▶ _TASK ITEM_
Return the data exactly, with all pictures removed.

▶ _RECORDS SHOWN_
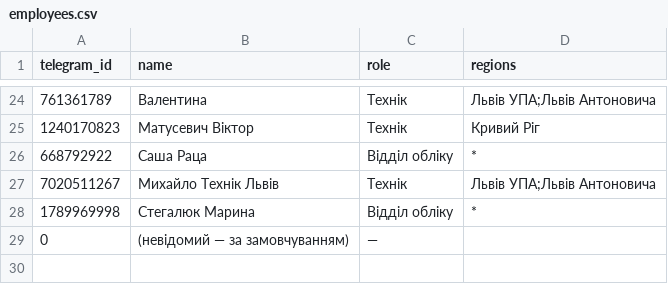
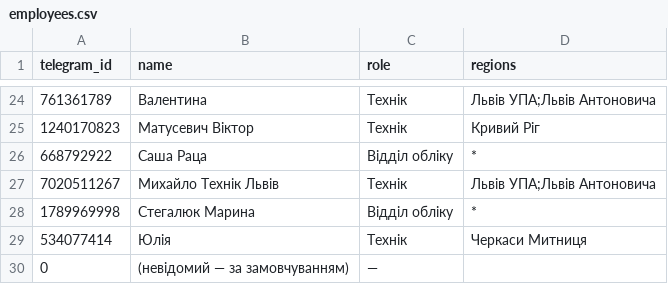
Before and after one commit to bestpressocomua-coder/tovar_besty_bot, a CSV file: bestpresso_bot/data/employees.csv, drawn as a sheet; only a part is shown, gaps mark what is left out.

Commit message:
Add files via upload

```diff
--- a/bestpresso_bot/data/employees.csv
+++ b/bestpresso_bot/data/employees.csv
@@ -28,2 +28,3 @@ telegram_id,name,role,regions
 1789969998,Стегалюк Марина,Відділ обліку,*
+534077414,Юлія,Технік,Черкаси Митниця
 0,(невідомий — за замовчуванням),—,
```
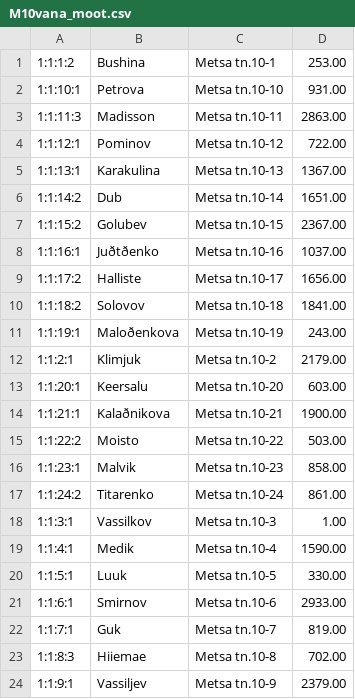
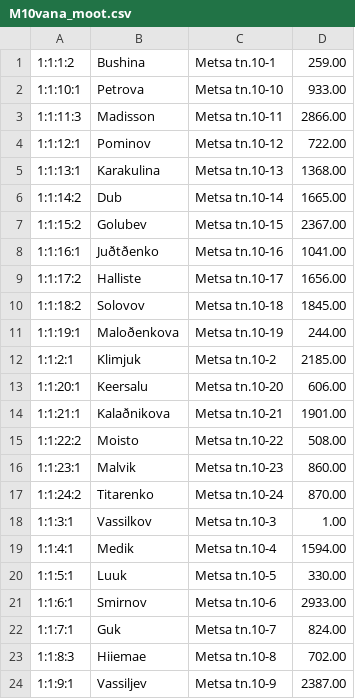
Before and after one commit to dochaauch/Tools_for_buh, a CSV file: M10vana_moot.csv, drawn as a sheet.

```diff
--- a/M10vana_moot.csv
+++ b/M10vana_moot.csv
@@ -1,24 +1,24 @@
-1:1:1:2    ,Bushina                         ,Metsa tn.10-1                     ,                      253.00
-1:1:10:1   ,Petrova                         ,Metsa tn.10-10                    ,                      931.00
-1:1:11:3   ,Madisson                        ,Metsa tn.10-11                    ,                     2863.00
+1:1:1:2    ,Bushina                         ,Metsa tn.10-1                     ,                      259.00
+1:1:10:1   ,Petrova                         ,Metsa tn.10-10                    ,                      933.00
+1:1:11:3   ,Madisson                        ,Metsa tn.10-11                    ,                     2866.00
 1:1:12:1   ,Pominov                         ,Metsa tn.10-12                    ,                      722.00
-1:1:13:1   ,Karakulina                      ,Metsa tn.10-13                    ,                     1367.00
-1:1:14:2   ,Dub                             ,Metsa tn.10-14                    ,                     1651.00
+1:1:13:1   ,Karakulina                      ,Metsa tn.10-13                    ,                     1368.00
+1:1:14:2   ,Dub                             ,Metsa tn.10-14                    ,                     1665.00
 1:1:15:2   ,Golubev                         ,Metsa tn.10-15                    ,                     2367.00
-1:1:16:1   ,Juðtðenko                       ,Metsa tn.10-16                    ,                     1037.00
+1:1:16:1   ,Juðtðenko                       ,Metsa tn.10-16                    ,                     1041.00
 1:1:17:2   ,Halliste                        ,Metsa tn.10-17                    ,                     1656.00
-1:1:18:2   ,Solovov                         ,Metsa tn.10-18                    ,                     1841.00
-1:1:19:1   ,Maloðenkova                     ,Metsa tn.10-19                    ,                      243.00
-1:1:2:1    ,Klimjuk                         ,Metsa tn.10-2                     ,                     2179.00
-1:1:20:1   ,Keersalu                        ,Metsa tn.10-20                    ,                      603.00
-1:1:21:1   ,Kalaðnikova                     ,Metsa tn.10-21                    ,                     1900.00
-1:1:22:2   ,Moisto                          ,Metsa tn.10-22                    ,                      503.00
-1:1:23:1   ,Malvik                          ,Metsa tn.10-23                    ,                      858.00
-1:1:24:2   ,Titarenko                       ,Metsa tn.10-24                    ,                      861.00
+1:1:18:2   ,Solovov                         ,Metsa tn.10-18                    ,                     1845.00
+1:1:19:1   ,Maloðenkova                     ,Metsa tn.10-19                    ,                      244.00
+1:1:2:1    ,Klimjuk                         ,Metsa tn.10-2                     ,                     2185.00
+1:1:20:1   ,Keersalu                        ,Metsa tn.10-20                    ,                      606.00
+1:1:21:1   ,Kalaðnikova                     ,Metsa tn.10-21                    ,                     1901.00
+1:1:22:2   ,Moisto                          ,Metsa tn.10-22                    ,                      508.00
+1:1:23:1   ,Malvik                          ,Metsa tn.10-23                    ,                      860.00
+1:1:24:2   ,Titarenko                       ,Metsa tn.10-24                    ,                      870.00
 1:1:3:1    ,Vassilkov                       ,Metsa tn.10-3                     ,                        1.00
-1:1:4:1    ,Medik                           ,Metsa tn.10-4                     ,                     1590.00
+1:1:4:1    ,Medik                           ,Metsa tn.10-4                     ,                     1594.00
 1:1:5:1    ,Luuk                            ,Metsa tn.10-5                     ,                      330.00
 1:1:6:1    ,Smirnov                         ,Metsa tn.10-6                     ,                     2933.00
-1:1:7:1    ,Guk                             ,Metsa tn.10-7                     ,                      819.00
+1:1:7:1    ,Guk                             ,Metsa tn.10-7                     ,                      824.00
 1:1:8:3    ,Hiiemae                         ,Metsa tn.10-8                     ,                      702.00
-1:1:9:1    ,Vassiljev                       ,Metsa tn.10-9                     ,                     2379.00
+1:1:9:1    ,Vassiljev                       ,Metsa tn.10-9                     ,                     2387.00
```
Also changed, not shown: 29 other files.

▶ _RESULT_
Before and after one commit to bestpressocomua-coder/tovar_besty_bot, a CSV file: bestpresso_bot/data/employees.csv, drawn as a sheet; only a part is shown, gaps mark what is left out.

Commit message:
Add files via upload

```diff
--- a/bestpresso_bot/data/employees.csv
+++ b/bestpresso_bot/data/employees.csv
@@ -28,2 +28,3 @@ telegram_id,name,role,regions
 1789969998,Стегалюк Марина,Відділ обліку,*
+534077414,Юлія,Технік,Черкаси Митниця
 0,(невідомий — за замовчуванням),—,
```
Before and after one commit to dochaauch/Tools_for_buh, a CSV file: M10vana_moot.csv, drawn as a sheet.

```diff
--- a/M10vana_moot.csv
+++ b/M10vana_moot.csv
@@ -1,24 +1,24 @@
-1:1:1:2    ,Bushina                         ,Metsa tn.10-1                     ,                      253.00
-1:1:10:1   ,Petrova                         ,Metsa tn.10-10                    ,                      931.00
-1:1:11:3   ,Madisson                        ,Metsa tn.10-11                    ,                     2863.00
+1:1:1:2    ,Bushina                         ,Metsa tn.10-1                     ,                      259.00
+1:1:10:1   ,Petrova                         ,Metsa tn.10-10                    ,                      933.00
+1:1:11:3   ,Madisson                        ,Metsa tn.10-11                    ,                     2866.00
 1:1:12:1   ,Pominov                         ,Metsa tn.10-12                    ,                      722.00
-1:1:13:1   ,Karakulina                      ,Metsa tn.10-13                    ,                     1367.00
-1:1:14:2   ,Dub                             ,Metsa tn.10-14                    ,                     1651.00
+1:1:13:1   ,Karakulina                      ,Metsa tn.10-13                    ,                     1368.00
+1:1:14:2   ,Dub                             ,Metsa tn.10-14                    ,                     1665.00
 1:1:15:2   ,Golubev                         ,Metsa tn.10-15                    ,                     2367.00
-1:1:16:1   ,Juðtðenko                       ,Metsa tn.10-16                    ,                     1037.00
+1:1:16:1   ,Juðtðenko                       ,Metsa tn.10-16                    ,                     1041.00
 1:1:17:2   ,Halliste                        ,Metsa tn.10-17                    ,                     1656.00
-1:1:18:2   ,Solovov                         ,Metsa tn.10-18                    ,                     1841.00
-1:1:19:1   ,Maloðenkova                     ,Metsa tn.10-19                    ,                      243.00
-1:1:2:1    ,Klimjuk                         ,Metsa tn.10-2                     ,                     2179.00
-1:1:20:1   ,Keersalu                        ,Metsa tn.10-20                    ,                      603.00
-1:1:21:1   ,Kalaðnikova                     ,Metsa tn.10-21                    ,                     1900.00
-1:1:22:2   ,Moisto                          ,Metsa tn.10-22                    ,                      503.00
-1:1:23:1   ,Malvik                          ,Metsa tn.10-23                    ,                      858.00
-1:1:24:2   ,Titarenko                       ,Metsa tn.10-24                    ,                      861.00
+1:1:18:2   ,Solovov                         ,Metsa tn.10-18                    ,                     1845.00
+1:1:19:1   ,Maloðenkova                     ,Metsa tn.10-19                    ,                      244.00
+1:1:2:1    ,Klimjuk                         ,Metsa tn.10-2                     ,                     2185.00
+1:1:20:1   ,Keersalu                        ,Metsa tn.10-20                    ,                      606.00
+1:1:21:1   ,Kalaðnikova                     ,Metsa tn.10-21                    ,                     1901.00
+1:1:22:2   ,Moisto                          ,Metsa tn.10-22                    ,                      508.00
+1:1:23:1   ,Malvik                          ,Metsa tn.10-23                    ,                      860.00
+1:1:24:2   ,Titarenko                       ,Metsa tn.10-24                    ,                      870.00
 1:1:3:1    ,Vassilkov                       ,Metsa tn.10-3                     ,                        1.00
-1:1:4:1    ,Medik                           ,Metsa tn.10-4                     ,                     1590.00
+1:1:4:1    ,Medik                           ,Metsa tn.10-4                     ,                     1594.00
 1:1:5:1    ,Luuk                            ,Metsa tn.10-5                     ,                      330.00
 1:1:6:1    ,Smirnov                         ,Metsa tn.10-6                     ,                     2933.00
-1:1:7:1    ,Guk                             ,Metsa tn.10-7                     ,                      819.00
+1:1:7:1    ,Guk                             ,Metsa tn.10-7                     ,                      824.00
 1:1:8:3    ,Hiiemae                         ,Metsa tn.10-8                     ,                      702.00
-1:1:9:1    ,Vassiljev                       ,Metsa tn.10-9                     ,                     2379.00
+1:1:9:1    ,Vassiljev                       ,Metsa tn.10-9                     ,                     2387.00
```
Also changed, not shown: 29 other files.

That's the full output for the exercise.